Suggestion has motivated man since the beginning of time. The "sleep temples" of the ancient Egyptians are depicted in stone dated as early as 1000 BC. These temples were places where priests put worshipers to "sleep" and suggested they be cured. These were the first formal procedures of hypnotic induction that we know today. These techniques were introduced to the Greeks in the fourth century BC and into Rome a hundred years later. For many centuries, the practice flourished, until the middle ages when it was forced underground out of ignorance and fear.
Dr. James Esdaile (1818-1859) was the first to experiment with hypnotic anesthesia while serving with the British East India Compnay in Calcutta, India. He performed more than 300 operations with his new found Hypno-anesthesia with such success that it lowered the surgical mortality rate to less than five percent. Upon returning to England, he thought his methods would work just as well as they had in India; however, they did not. The Church at that time taught that suffering was a noble part of the human condition, that to endure pain was to establish integrity. The British Medical Society maintained that Esadile was interfering with nature. God created pain; therefore, it was essential for the purification of the soul and building character.
It was stated later in the 1800's that God must not have wanted man to suffer, as ether was discovered and made popular as an anesthetic.
In the early 1900's, a French pharmacist named Emile Coue` discovered the power of auto-suggestion and called it "waking suggestion". Coue` also discovered that: All hypnosis is self-hypnosis. He also discovered the Laws of Suggestion. The laws and system he developed are just as sound today as they were in the early 1900's.

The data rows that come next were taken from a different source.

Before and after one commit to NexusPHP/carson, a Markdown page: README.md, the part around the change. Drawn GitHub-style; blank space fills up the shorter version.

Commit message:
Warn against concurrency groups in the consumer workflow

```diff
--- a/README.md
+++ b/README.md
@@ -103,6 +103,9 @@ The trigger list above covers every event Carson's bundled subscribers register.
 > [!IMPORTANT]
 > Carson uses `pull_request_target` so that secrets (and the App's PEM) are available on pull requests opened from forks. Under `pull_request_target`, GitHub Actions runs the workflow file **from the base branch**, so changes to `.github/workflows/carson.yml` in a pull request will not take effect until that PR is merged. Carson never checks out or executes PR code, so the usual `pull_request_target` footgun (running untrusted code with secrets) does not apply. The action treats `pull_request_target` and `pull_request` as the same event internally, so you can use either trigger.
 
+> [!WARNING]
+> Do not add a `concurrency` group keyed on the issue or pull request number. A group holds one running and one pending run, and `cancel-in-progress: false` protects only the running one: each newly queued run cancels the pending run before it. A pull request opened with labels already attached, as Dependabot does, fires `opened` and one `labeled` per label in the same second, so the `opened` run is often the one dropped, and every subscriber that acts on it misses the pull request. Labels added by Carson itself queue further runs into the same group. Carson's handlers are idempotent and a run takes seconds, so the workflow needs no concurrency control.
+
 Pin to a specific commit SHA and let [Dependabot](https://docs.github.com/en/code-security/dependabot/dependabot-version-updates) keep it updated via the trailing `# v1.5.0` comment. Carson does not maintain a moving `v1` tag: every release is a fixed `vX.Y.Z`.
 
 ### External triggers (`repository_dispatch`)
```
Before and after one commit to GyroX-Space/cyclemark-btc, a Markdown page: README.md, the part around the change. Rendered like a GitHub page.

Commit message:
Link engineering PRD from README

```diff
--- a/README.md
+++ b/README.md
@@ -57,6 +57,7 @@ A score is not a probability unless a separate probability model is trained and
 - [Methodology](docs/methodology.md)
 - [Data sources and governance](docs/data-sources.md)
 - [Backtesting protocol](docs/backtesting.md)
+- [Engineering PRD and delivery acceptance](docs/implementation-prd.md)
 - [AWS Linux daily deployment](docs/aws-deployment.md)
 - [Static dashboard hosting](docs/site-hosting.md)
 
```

For the next fifty years, hypnosis had a slow development. It was used in both World War I and World War II for pain control when chemical anesthetics were not available for treatmeant of shell shock. Hypnosis stayed alive through it's study by tough-minded, knowledgeable individuals who knew it's value. Finally in 1958, The American Medical Association approved the therapeutic use of hypnosis. Since that time, clinical development has been a steady forward progression and hypnosis has gained acceptance and respectability.
The following quote is an excerpt from "An Introduction to Hypnotism" from the book PRACTICAL LESSONS IN HYPNOTISM, written by William W. Cook, M.D., published in 1901.
Hypnotism is the most practical science of the age. It enters in everyday life, and confers advantages that could not be acquired through any other medium. Its practice is no longer a mere pastime for amusement and sensation, as professional men of the highest standing now recognize the power and seek to profit from its benefits; and scientists regard it as natural power, for ages kept dormant, but currently destined to perform an active part in the welfare and development of future generations.